I mean, can you imagine where the economy and the stock markets would be right now had the trade war never happened?
Hope you can forgive my facetious sarcasm, it’s just that the same Fed that is supporting the markets now through all these hardships has been glad to support the markets through the trade war. The markets have been rigged for a while now and what we’re seeing now is the culmination of that.
Bitcoin’s Double Catch

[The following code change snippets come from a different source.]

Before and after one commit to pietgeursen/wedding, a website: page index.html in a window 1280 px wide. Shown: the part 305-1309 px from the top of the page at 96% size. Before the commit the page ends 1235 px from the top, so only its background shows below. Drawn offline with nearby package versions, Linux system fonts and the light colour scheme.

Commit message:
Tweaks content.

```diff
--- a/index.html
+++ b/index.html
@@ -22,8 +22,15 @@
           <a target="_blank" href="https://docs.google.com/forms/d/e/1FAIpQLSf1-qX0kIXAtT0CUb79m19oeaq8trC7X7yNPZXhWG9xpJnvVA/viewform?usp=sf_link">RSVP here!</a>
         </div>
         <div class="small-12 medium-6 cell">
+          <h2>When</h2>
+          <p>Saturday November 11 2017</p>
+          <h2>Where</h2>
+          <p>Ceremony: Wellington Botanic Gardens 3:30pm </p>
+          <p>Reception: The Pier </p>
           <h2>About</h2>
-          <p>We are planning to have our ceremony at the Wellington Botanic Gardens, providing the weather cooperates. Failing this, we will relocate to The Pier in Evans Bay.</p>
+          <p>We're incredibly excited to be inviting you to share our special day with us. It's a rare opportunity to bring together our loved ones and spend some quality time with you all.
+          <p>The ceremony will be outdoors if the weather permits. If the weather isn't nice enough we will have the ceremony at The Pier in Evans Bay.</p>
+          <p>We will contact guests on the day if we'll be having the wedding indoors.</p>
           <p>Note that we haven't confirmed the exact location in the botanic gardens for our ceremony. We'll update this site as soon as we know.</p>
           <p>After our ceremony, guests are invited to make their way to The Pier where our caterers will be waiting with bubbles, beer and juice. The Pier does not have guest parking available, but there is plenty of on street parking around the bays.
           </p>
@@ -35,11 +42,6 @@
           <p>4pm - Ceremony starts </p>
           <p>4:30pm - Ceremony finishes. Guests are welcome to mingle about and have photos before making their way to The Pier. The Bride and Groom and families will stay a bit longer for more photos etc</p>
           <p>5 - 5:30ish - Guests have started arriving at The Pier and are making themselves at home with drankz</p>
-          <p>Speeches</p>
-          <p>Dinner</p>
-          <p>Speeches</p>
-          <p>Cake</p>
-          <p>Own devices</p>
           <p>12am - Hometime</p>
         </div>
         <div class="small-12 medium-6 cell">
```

With that, the risk-on attitude and all the Fed stimulus is a huge tailwind for bitcoin and the entire digital asset space. Not only does Fed stimulus have a tendency to send bitcoin higher, as we discussed in this Quantum Economics paper, but the idea that the U.S. is now painting itself into a corner with no way to pay off its massive debt other than debasing its own currency has played quite intently to the narrative of the Austrian economists and hard money advocates who tend to support bitcoin.
Therefore, just like the stock markets, there’s a double catch for crypto. In the case of both high risk asset classes, good news usually sends the price up, but bad news can too. With stocks, bad news can have a positive impact on prices because investors will speculate that further stimulus will come from the central bank. In crypto, the double catch is that if the Fed breaks down or if there is an erosion of trust in government issued currency, then cryptoassets may be used as a fail safe.
Still, it’s quite disgraceful to see a new alt season forming at a time like this, and it only points to the fact that greed is not limited to Wall Street. We’re all guilty at some level, myself included.
I’m a highly respected and well-known author in the cryptocurrency field. I have been writing about Bitcoin, Ethereum, and other digital assets for over 5 years which has made me one of the most knowledgeable voices in the space. My work has appeared in major publications such as CoinDesk, Forbes, and The Wall Street Journal. In addition to my writing, I’m also an active investor and advisor in the cryptocurrency space.